> _PROMPT_:
Look through the material below and return every line that contains "session".

> _RECORDS FOR THE EXERCISE_:
■ ■ ■ ■ ■

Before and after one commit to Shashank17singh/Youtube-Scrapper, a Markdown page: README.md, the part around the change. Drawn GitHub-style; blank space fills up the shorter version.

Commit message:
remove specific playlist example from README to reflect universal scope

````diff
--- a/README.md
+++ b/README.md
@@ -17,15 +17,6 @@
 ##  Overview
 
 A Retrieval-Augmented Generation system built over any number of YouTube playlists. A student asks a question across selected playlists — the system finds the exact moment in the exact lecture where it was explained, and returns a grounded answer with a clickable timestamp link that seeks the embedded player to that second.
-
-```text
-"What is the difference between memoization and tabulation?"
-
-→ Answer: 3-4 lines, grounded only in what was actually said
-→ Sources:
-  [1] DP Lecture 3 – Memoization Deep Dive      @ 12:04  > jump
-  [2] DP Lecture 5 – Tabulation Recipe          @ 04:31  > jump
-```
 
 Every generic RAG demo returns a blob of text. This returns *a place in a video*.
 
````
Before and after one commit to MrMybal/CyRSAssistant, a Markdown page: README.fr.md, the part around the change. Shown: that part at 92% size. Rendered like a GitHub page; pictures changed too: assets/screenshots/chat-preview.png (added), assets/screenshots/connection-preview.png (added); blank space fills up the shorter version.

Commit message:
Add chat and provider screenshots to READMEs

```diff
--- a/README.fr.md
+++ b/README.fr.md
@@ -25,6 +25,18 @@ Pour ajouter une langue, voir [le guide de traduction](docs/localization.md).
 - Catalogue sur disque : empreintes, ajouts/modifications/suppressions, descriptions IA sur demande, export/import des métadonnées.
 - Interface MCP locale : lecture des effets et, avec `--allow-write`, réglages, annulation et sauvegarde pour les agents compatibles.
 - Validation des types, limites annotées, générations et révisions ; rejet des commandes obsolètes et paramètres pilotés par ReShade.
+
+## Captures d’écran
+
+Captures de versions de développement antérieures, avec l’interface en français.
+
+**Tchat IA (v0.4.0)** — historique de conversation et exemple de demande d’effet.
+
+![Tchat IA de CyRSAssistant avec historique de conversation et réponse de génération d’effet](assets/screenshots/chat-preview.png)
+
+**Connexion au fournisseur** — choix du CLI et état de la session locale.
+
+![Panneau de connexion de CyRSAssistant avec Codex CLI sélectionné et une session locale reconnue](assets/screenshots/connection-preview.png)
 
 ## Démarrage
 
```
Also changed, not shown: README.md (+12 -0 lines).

■ ■ ■ ■ ■

> _EXERCISE SOLUTION_:
+**Connexion au fournisseur** — choix du CLI et état de la session locale.
+![Panneau de connexion de CyRSAssistant avec Codex CLI sélectionné et une session locale reconnue](assets/screenshots/connection-preview.png)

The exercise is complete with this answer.